== WORK REQUEST ==
Copy out the data exactly, leaving the pictures behind.

== RECORD EXTRACTS ==
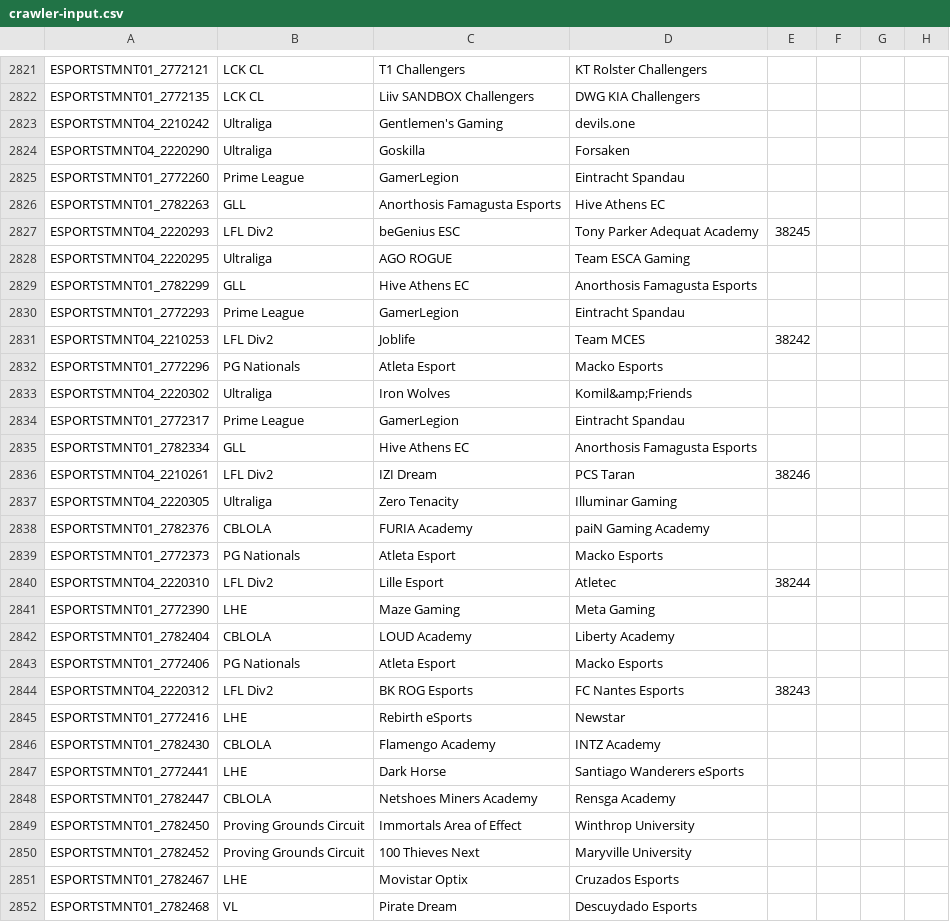
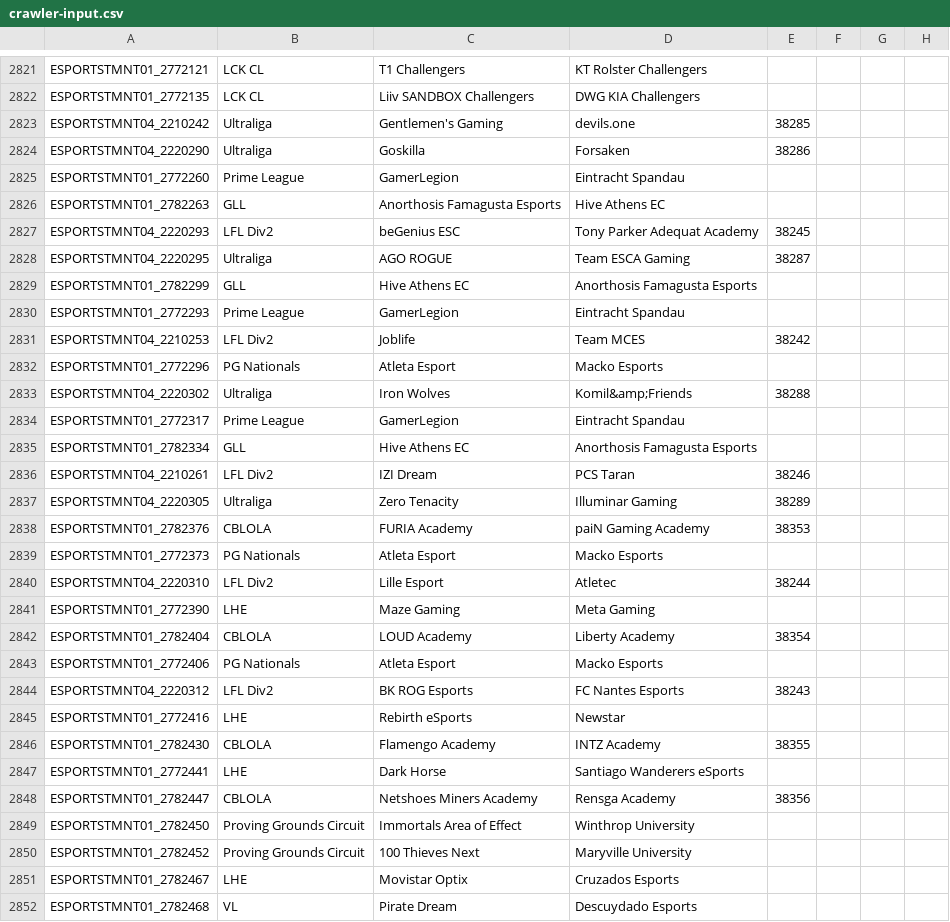
Before and after one commit to lincolncosta/tese, a CSV file: data/crawler/crawler-input.csv, drawn as a sheet; only a part is shown, gaps mark what is left out; the diff covers the shown part only; the diff names each change by its address in the sheet, - before the commit and + after, or states it on an @@ line.

Commit message:
feat: execução do crawler para obter novos dados e execução dos notebooks

```diff
--- a/data/crawler/crawler-input.csv
+++ b/data/crawler/crawler-input.csv
-E2823: (empty)
+E2823: 38285
-E2824: (empty)
+E2824: 38286
-E2828: (empty)
+E2828: 38287
-E2833: (empty)
+E2833: 38288
-E2837: (empty)
+E2837: 38289
-E2838: (empty)
+E2838: 38353
-E2842: (empty)
+E2842: 38354
-E2846: (empty)
+E2846: 38355
-E2848: (empty)
+E2848: 38356
```
Also changed, not shown: 144 edited cells elsewhere in this file, 9 other files.
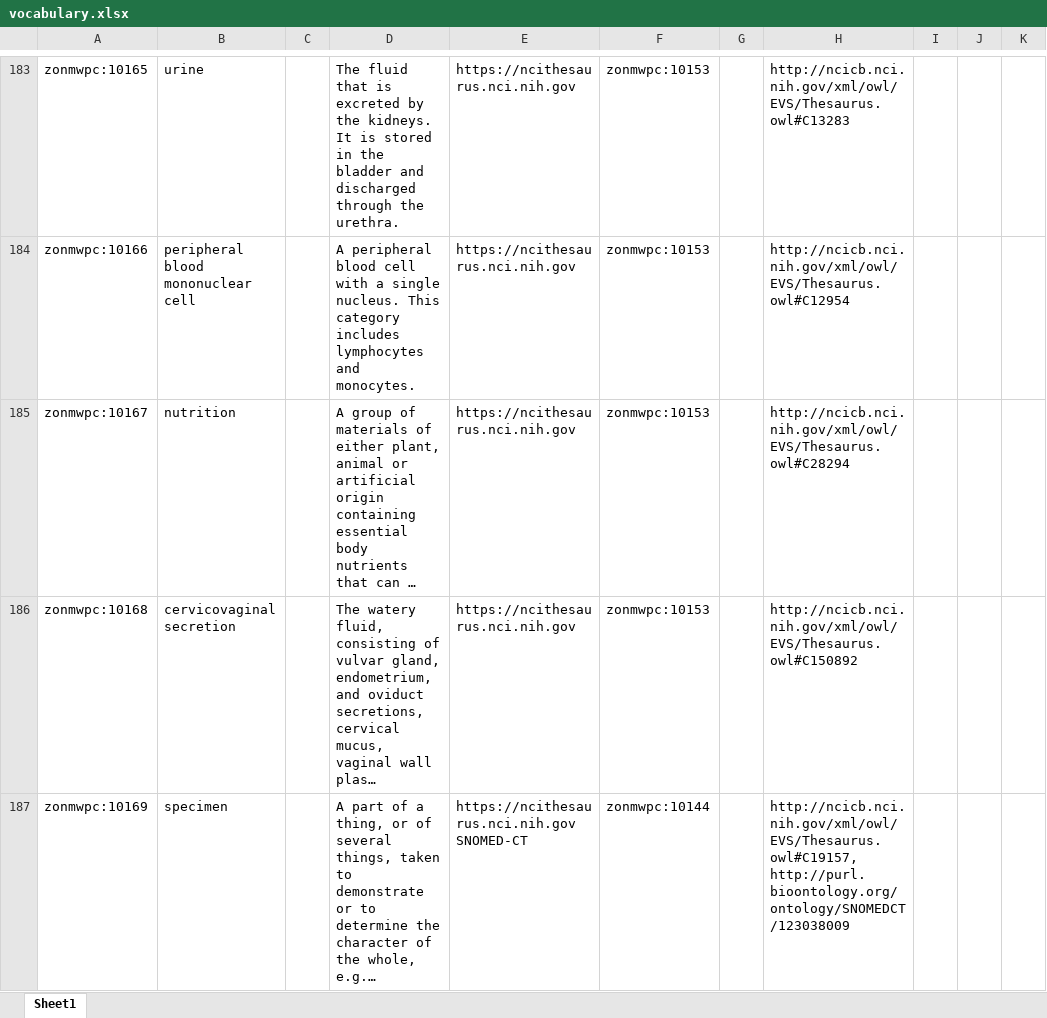
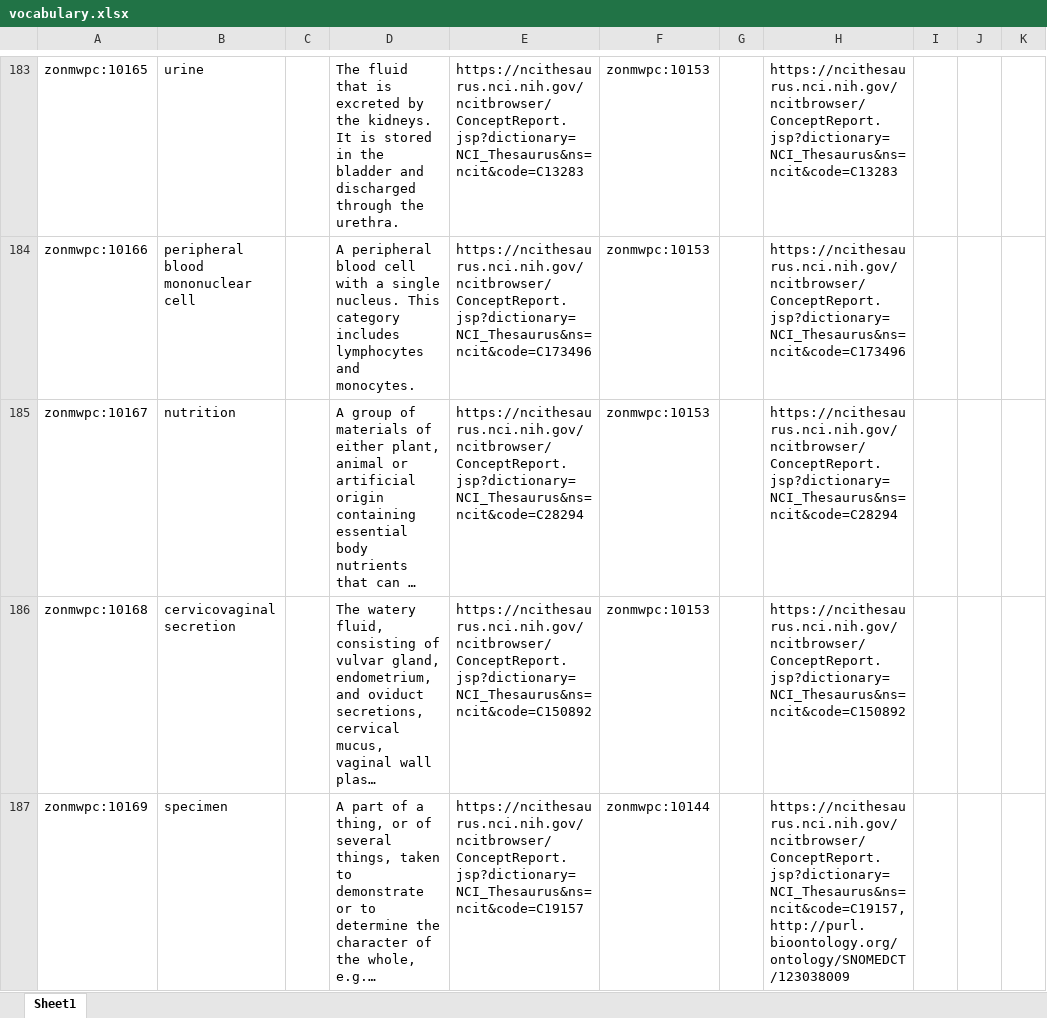
Before and after one commit to fair-data-collective/zonmw-project-content, an Excel workbook: vocabulary.xlsx, sheet Sheet1, drawn as a sheet; only a part is shown, gaps mark what is left out; long unchanged cells end in …; values as stored, in another font and other column widths than the file's, no borders; ↵ is a line break in a cell; the diff covers the shown part only; the diff names each change by its address in the sheet, - before the commit and + after, or states it on an @@ line.

```diff
--- a/vocabulary.xlsx (sheet Sheet1)
+++ b/vocabulary.xlsx (sheet Sheet1)
-E183: https://ncithesaurus.nci.nih.gov
+E183: https://ncithesaurus.nci.nih.gov/ncitbrowser/ConceptReport.jsp?dictionary=NCI_Thesaurus&ns=ncit&code=C13283
-H183: http://ncicb.nci.nih.gov/xml/owl/EVS/Thesaurus.owl#C13283
+H183: https://ncithesaurus.nci.nih.gov/ncitbrowser/ConceptReport.jsp?dictionary=NCI_Thesaurus&ns=ncit&code=C13283
-E184: https://ncithesaurus.nci.nih.gov
+E184: https://ncithesaurus.nci.nih.gov/ncitbrowser/ConceptReport.jsp?dictionary=NCI_Thesaurus&ns=ncit&code=C173496
-H184: http://ncicb.nci.nih.gov/xml/owl/EVS/Thesaurus.owl#C12954
+H184: https://ncithesaurus.nci.nih.gov/ncitbrowser/ConceptReport.jsp?dictionary=NCI_Thesaurus&ns=ncit&code=C173496
-E185: https://ncithesaurus.nci.nih.gov
+E185: https://ncithesaurus.nci.nih.gov/ncitbrowser/ConceptReport.jsp?dictionary=NCI_Thesaurus&ns=ncit&code=C28294
-H185: http://ncicb.nci.nih.gov/xml/owl/EVS/Thesaurus.owl#C28294
+H185: https://ncithesaurus.nci.nih.gov/ncitbrowser/ConceptReport.jsp?dictionary=NCI_Thesaurus&ns=ncit&code=C28294
-E186: https://ncithesaurus.nci.nih.gov
+E186: https://ncithesaurus.nci.nih.gov/ncitbrowser/ConceptReport.jsp?dictionary=NCI_Thesaurus&ns=ncit&code=C150892
-H186: http://ncicb.nci.nih.gov/xml/owl/EVS/Thesaurus.owl#C150892
+H186: https://ncithesaurus.nci.nih.gov/ncitbrowser/ConceptReport.jsp?dictionary=NCI_Thesaurus&ns=ncit&code=C150892
-E187: https://ncithesaurus.nci.nih.gov ↵ SNOMED-CT
+E187: https://ncithesaurus.nci.nih.gov/ncitbrowser/ConceptReport.jsp?dictionary=NCI_Thesaurus&ns=ncit&code=C19157
-H187: http://ncicb.nci.nih.gov/xml/owl/EVS/Thesaurus.owl#C19157, ↵ http://purl.bioontology.org/ontology/SNOMEDCT/123038009
+H187: https://ncithesaurus.nci.nih.gov/ncitbrowser/ConceptReport.jsp?dictionary=NCI_Thesaurus&ns=ncit&code=C19157, ↵ http://purl.bioontology.org/ontology/SNOMEDCT/123038009
```
Also changed, not shown: 1 removed row and 86 edited cells elsewhere in this sheet, 4 other files.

== SOLUTION TO THE EXERCISE ==
Before and after one commit to lincolncosta/tese, a CSV file: data/crawler/crawler-input.csv, drawn as a sheet; only a part is shown, gaps mark what is left out; the diff covers the shown part only; the diff names each change by its address in the sheet, - before the commit and + after, or states it on an @@ line.

Commit message:
feat: execução do crawler para obter novos dados e execução dos notebooks

```diff
--- a/data/crawler/crawler-input.csv
+++ b/data/crawler/crawler-input.csv
-E2823: (empty)
+E2823: 38285
-E2824: (empty)
+E2824: 38286
-E2828: (empty)
+E2828: 38287
-E2833: (empty)
+E2833: 38288
-E2837: (empty)
+E2837: 38289
-E2838: (empty)
+E2838: 38353
-E2842: (empty)
+E2842: 38354
-E2846: (empty)
+E2846: 38355
-E2848: (empty)
+E2848: 38356
```
Also changed, not shown: 144 edited cells elsewhere in this file, 9 other files.
Before and after one commit to fair-data-collective/zonmw-project-content, an Excel workbook: vocabulary.xlsx, sheet Sheet1, drawn as a sheet; only a part is shown, gaps mark what is left out; long unchanged cells end in …; values as stored, in another font and other column widths than the file's, no borders; ↵ is a line break in a cell; the diff covers the shown part only; the diff names each change by its address in the sheet, - before the commit and + after, or states it on an @@ line.

```diff
--- a/vocabulary.xlsx (sheet Sheet1)
+++ b/vocabulary.xlsx (sheet Sheet1)
-E183: https://ncithesaurus.nci.nih.gov
+E183: https://ncithesaurus.nci.nih.gov/ncitbrowser/ConceptReport.jsp?dictionary=NCI_Thesaurus&ns=ncit&code=C13283
-H183: http://ncicb.nci.nih.gov/xml/owl/EVS/Thesaurus.owl#C13283
+H183: https://ncithesaurus.nci.nih.gov/ncitbrowser/ConceptReport.jsp?dictionary=NCI_Thesaurus&ns=ncit&code=C13283
-E184: https://ncithesaurus.nci.nih.gov
+E184: https://ncithesaurus.nci.nih.gov/ncitbrowser/ConceptReport.jsp?dictionary=NCI_Thesaurus&ns=ncit&code=C173496
-H184: http://ncicb.nci.nih.gov/xml/owl/EVS/Thesaurus.owl#C12954
+H184: https://ncithesaurus.nci.nih.gov/ncitbrowser/ConceptReport.jsp?dictionary=NCI_Thesaurus&ns=ncit&code=C173496
-E185: https://ncithesaurus.nci.nih.gov
+E185: https://ncithesaurus.nci.nih.gov/ncitbrowser/ConceptReport.jsp?dictionary=NCI_Thesaurus&ns=ncit&code=C28294
-H185: http://ncicb.nci.nih.gov/xml/owl/EVS/Thesaurus.owl#C28294
+H185: https://ncithesaurus.nci.nih.gov/ncitbrowser/ConceptReport.jsp?dictionary=NCI_Thesaurus&ns=ncit&code=C28294
-E186: https://ncithesaurus.nci.nih.gov
+E186: https://ncithesaurus.nci.nih.gov/ncitbrowser/ConceptReport.jsp?dictionary=NCI_Thesaurus&ns=ncit&code=C150892
-H186: http://ncicb.nci.nih.gov/xml/owl/EVS/Thesaurus.owl#C150892
+H186: https://ncithesaurus.nci.nih.gov/ncitbrowser/ConceptReport.jsp?dictionary=NCI_Thesaurus&ns=ncit&code=C150892
-E187: https://ncithesaurus.nci.nih.gov ↵ SNOMED-CT
+E187: https://ncithesaurus.nci.nih.gov/ncitbrowser/ConceptReport.jsp?dictionary=NCI_Thesaurus&ns=ncit&code=C19157
-H187: http://ncicb.nci.nih.gov/xml/owl/EVS/Thesaurus.owl#C19157, ↵ http://purl.bioontology.org/ontology/SNOMEDCT/123038009
+H187: https://ncithesaurus.nci.nih.gov/ncitbrowser/ConceptReport.jsp?dictionary=NCI_Thesaurus&ns=ncit&code=C19157, ↵ http://purl.bioontology.org/ontology/SNOMEDCT/123038009
```
Also changed, not shown: 1 removed row and 86 edited cells elsewhere in this sheet, 4 other files.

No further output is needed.